------ DATASET RECORDS

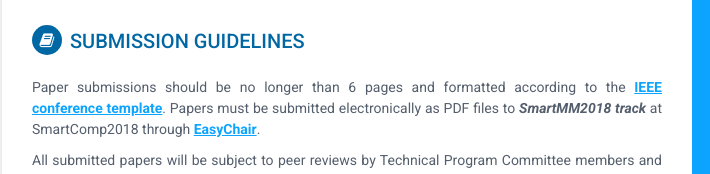
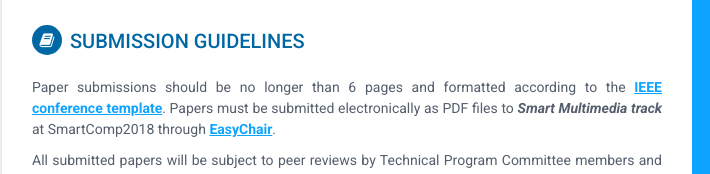
Before and after one commit to ubcweicai/SmartMM, a plain HTML site: page index.html in a window 1280 px wide. Shown: the part 1091-1265 px from the top of the page, 158-868 px from the left. Drawn offline with Linux system fonts and the light colour scheme.

Commit message:
revised track name

```diff
--- a/index.html
+++ b/index.html
@@ -304,7 +304,7 @@
                 <h2 class="section-title anchor" id="submissions"><i class="fa fa-book"></i>Submission Guidelines</h2>
                 <div class="summary">
 
-                    <p>Paper submissions should be no longer than 6 pages and formatted according to the <a href="http://www.ieee.org/conferences_events/conferences/publishing/templates.html" target="_blank">IEEE conference template</a>. Papers must be submitted electronically as PDF files to <em><b>SmartMM2018 track</b></em> at SmartComp2018 through <a href="https://easychair.org/conferences/?conf=smartcomp2018" target="_blank">EasyChair</a>.</p>
+                    <p>Paper submissions should be no longer than 6 pages and formatted according to the <a href="http://www.ieee.org/conferences_events/conferences/publishing/templates.html" target="_blank">IEEE conference template</a>. Papers must be submitted electronically as PDF files to <em><b>Smart Multimedia track</b></em> at SmartComp2018 through <a href="https://easychair.org/conferences/?conf=smartcomp2018" target="_blank">EasyChair</a>.</p>
 
                     <p>All submitted papers will be subject to peer reviews by Technical Program Committee members and other experts in the field. All presented papers will be published in the SmartComp2018 conference proceedings and submitted to the <strong><em>IEEE Xplore Digital Library</em></strong>. All accepted papers will be <strong><em>EI indexed</em></strong>.</p>
 
```
Also changed, not shown: 3 other files.
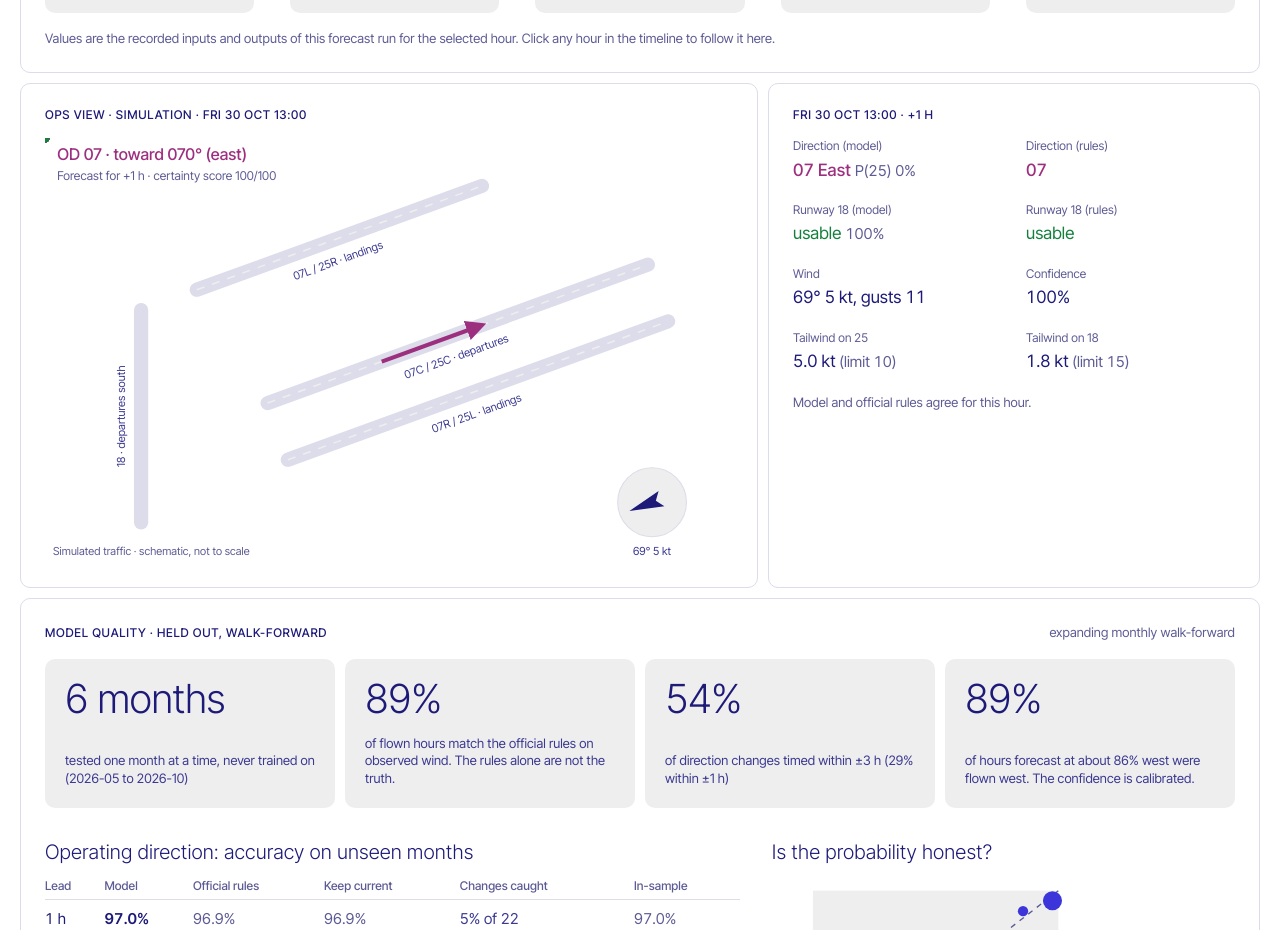
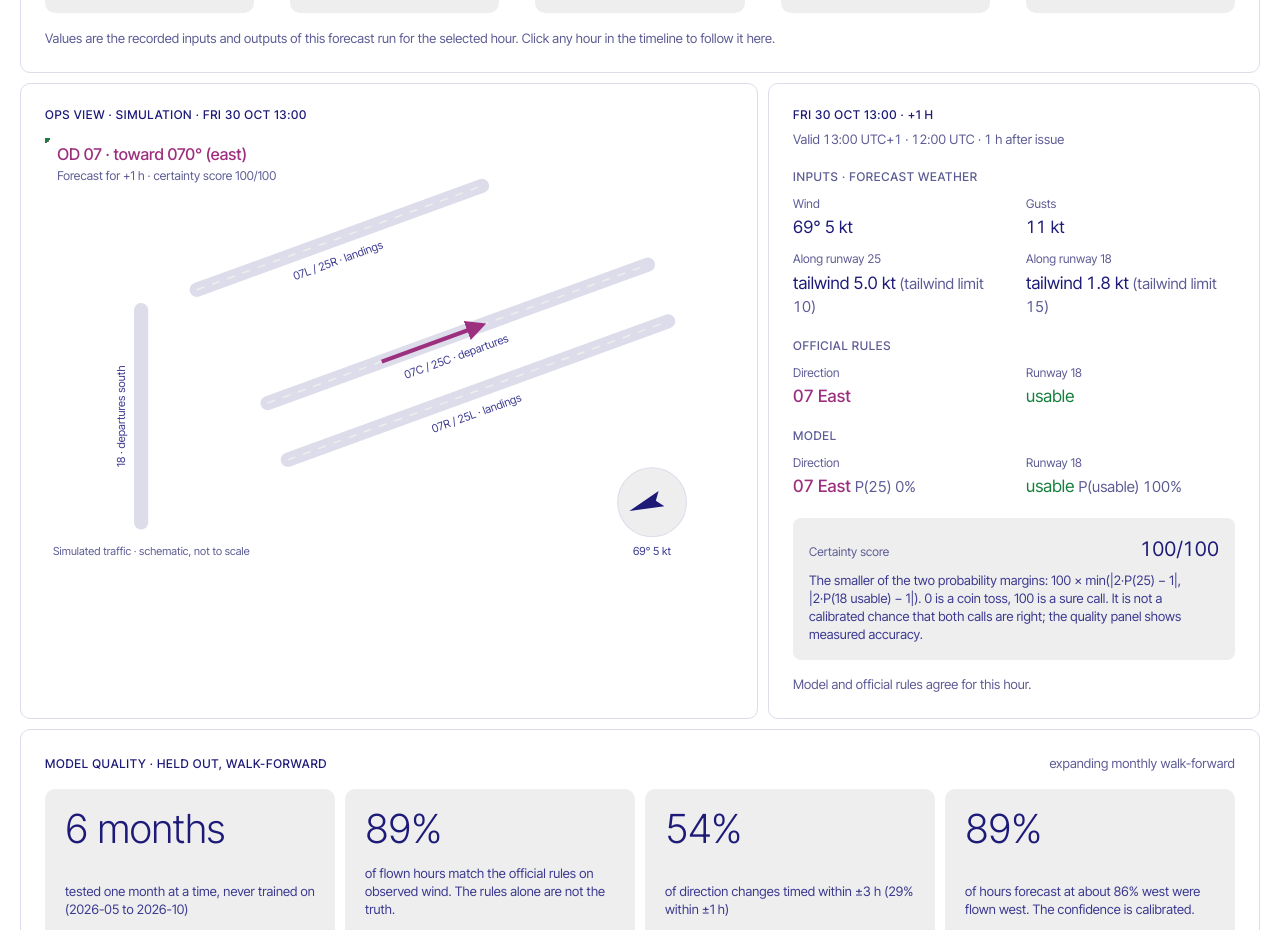
Before and after one commit to werister/aiw-codex-hack, a Next.js app in the folder web/: page / in a window 1280 px wide. Shown: the part 1200-2130 px from the top of the page. Built offline with nearby package versions, Linux system fonts and the light colour scheme.

Commit message:
feat: hour drill-down with inputs, outputs and certainty score

```diff
--- a/web/src/components/HourDetail.tsx
+++ b/web/src/components/HourDetail.tsx
@@ -1,45 +1,92 @@
 import type { HourForecast } from "@/lib/forecast-types";
+import { utcOffset } from "./Provenance";
 import { OD_LABEL, Panel, cx, dayLabel, hhmm, odText, pct } from "./ui";
 
-// Drill-down for one hour: what the model says, what the official rules say, and why.
+// Drill-down for one hour: inputs, the official rules, the model, and what the certainty score means.
 export function HourDetail({ h }: { h: HourForecast }) {
-  const agree = h.od === h.rule_od && h.p_18_usable >= 0.5 === h.rule_18_usable;
+  const r18 = h.p_18_usable >= 0.5;
+  const agree = h.od === h.rule_od && r18 === h.rule_18_usable;
   return (
     <Panel title={`${dayLabel(h.local)} ${hhmm(h.local)} · +${h.lead_h} h`}>
-      <div className="grid grid-cols-2 gap-x-6 gap-y-5 text-[17px] leading-snug">
-        <Field k="Direction (model)">
+      <p className="-mt-2 mb-5 text-[13px] text-muted tabular">
+        Valid {hhmm(h.local)} {utcOffset(h.time, h.local)} · {h.time.slice(11, 16)} UTC · {h.lead_h} h after issue
+      </p>
+
+      <Group title="Inputs · forecast weather">
+        <Field k="Wind">
+          {h.wind_dir_deg == null ? "Direction unavailable / calm" : `${Math.round(h.wind_dir_deg)}° ${Math.round(h.wind_kt)} kt`}
+        </Field>
+        <Field k="Gusts">{Math.round(h.gust_kt)} kt</Field>
+        <Field k="Along runway 25">
+          <Component kt={h.tailwind_25_kt} limit={10} />
+        </Field>
+        <Field k="Along runway 18">
+          <Component kt={h.tailwind_18_kt} limit={15} r18 />
+        </Field>
+      </Group>
+
+      <Group title="Official rules">
+        <Field k="Direction">
+          <span className={cx("font-medium", odText(h.rule_od))}>
+            {h.rule_od} {OD_LABEL[h.rule_od]}
+          </span>
+        </Field>
+        <Field k="Runway 18">
+          <span className={h.rule_18_usable ? "text-ok" : "text-bad"}>{h.rule_18_usable ? "usable" : "closed"}</span>
+        </Field>
+      </Group>
+
+      <Group title="Model">
+        <Field k="Direction">
           <span className={cx("font-medium", odText(h.od))}>
             {h.od} {OD_LABEL[h.od]}
           </span>{" "}
           <span className="text-[15px] text-muted">P(25) {pct(h.p_od25)}</span>
         </Field>
-        <Field k="Direction (rules)">
-          <span className={cx("font-medium", odText(h.rule_od))}>{h.rule_od}</span>
+        <Field k="Runway 18">
+          <span className={r18 ? "text-ok" : "text-bad"}>{r18 ? "usable" : "closed"}</span>{" "}
+          <span className="text-[15px] text-muted">P(usable) {pct(h.p_18_usable)}</span>
         </Field>
-        <Field k="Runway 18 (model)">
-          <span className={h.p_18_usable >= 0.5 ? "text-ok" : "text-bad"}>{h.p_18_usable >= 0.5 ? "usable" : "closed"}</span>{" "}
-          <span className="text-[15px] text-muted">{pct(h.p_18_usable)}</span>
-        </Field>
-        <Field k="Runway 18 (rules)">
-          <span className={h.rule_18_usable ? "text-ok" : "text-bad"}>{h.rule_18_usable ? "usable" : "closed"}</span>
-        </Field>
-        <Field k="Wind">
-          {h.wind_dir_deg == null ? "calm" : `${Math.round(h.wind_dir_deg)}°`} {Math.round(h.wind_kt)} kt, gusts {Math.round(h.gust_kt)}
-        </Field>
-        <Field k="Confidence">{h.certainty}%</Field>
-        <Field k="Tailwind on 25">
-          <span className={h.tailwind_25_kt >= 10 ? "font-semibold" : ""}>{h.tailwind_25_kt.toFixed(1)} kt</span>
-          <span className="text-[15px] text-muted"> {h.tailwind_25_kt >= 10 ? "over limit 10" : "(limit 10)"}</span>
-        </Field>
-        <Field k="Tailwind on 18">
-          <span className={h.tailwind_18_kt >= 15 ? "font-semibold text-bad" : ""}>{h.tailwind_18_kt.toFixed(1)} kt</span>
-          <span className="text-[15px] text-muted"> {h.tailwind_18_kt >= 15 ? "over limit 15" : "(limit 15)"}</span>
-        </Field>
+      </Group>
+
+      <div className="rounded-[8px] bg-panel-2 p-4">
+        <div className="flex items-baseline justify-between gap-3">
+          <span className="text-[12px] text-muted">Certainty score</span>
+          <span className="text-[20px] tabular">{h.certainty}/100</span>
+        </div>
+        <p className="mt-2 text-[13px] leading-snug text-ink-2">
+          The smaller of the two probability margins: 100 × min(|2·P(25) − 1|, |2·P(18 usable) − 1|). 0 is a coin
+          toss, 100 is a sure call. It is not a calibrated chance that both calls are right; the quality panel shows
+          measured accuracy.
+        </p>
       </div>
-      <p className={cx("mt-5 text-[13px] leading-snug", agree ? "text-muted" : "rounded-[8px] border-[0.5px] border-ink px-3 py-2 text-ink")}>
-        {agree ? "Model and official rules agree for this hour." : "Model and official rules disagree here. The model has learned from what was actually flown."}
+
+      <p className={cx("mt-4 text-[13px] leading-snug", agree ? "text-muted" : "rounded-[8px] border-[0.5px] border-ink px-3 py-2 text-ink")}>
+        {agree ? "Model and official rules agree for this hour." : "Model and official rules disagree here. The model has learned from recorded directions."}
       </p>
     </Panel>
+  );
+}
+
+function Group({ title, children }: { title: string; children: React.ReactNode }) {
+  return (
+    <div className="mb-5">
+      <div className="eyebrow mb-3 text-muted">{title}</div>
+      <div className="grid grid-cols-2 gap-x-6 gap-y-3 text-[17px] leading-snug">{children}</div>
+    </div>
+  );
+}
+
+// Signed wind component: positive is tailwind, negative is headwind.
+function Component({ kt, limit, r18 }: { kt: number; limit: number; r18?: boolean }) {
+  const over = kt >= limit;
+  return (
+    <>
+      <span className={cx(over && "font-semibold", over && r18 && "text-bad")}>
+        {kt >= 0 ? "tailwind" : "headwind"} {Math.abs(kt).toFixed(1)} kt
+      </span>
+      <span className="text-[15px] text-muted"> {over ? `over limit ${limit}` : `(tailwind limit ${limit})`}</span>
+    </>
   );
 }
 
```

------------

Identify each line in the entries with the word "muted" and copy it.

+      <p className="-mt-2 mb-5 text-[13px] text-muted tabular">
           <span className="text-[15px] text-muted">P(25) {pct(h.p_od25)}</span>
+          <span className="text-[15px] text-muted">P(usable) {pct(h.p_18_usable)}</span>
-          <span className="text-[15px] text-muted">{pct(h.p_18_usable)}</span>
-          <span className="text-[15px] text-muted"> {h.tailwind_25_kt >= 10 ? "over limit 10" : "(limit 10)"}</span>
-          <span className="text-[15px] text-muted"> {h.tailwind_18_kt >= 15 ? "over limit 15" : "(limit 15)"}</span>
+          <span className="text-[12px] text-muted">Certainty score</span>
-      <p className={cx("mt-5 text-[13px] leading-snug", agree ? "text-muted" : "rounded-[8px] border-[0.5px] border-ink px-3 py-2 text-ink")}>
+      <p className={cx("mt-4 text-[13px] leading-snug", agree ? "text-muted" : "rounded-[8px] border-[0.5px] border-ink px-3 py-2 text-ink")}>
+      <div className="eyebrow mb-3 text-muted">{title}</div>
+      <span className="text-[15px] text-muted"> {over ? `over limit ${limit}` : `(tailwind limit ${limit})`}</span>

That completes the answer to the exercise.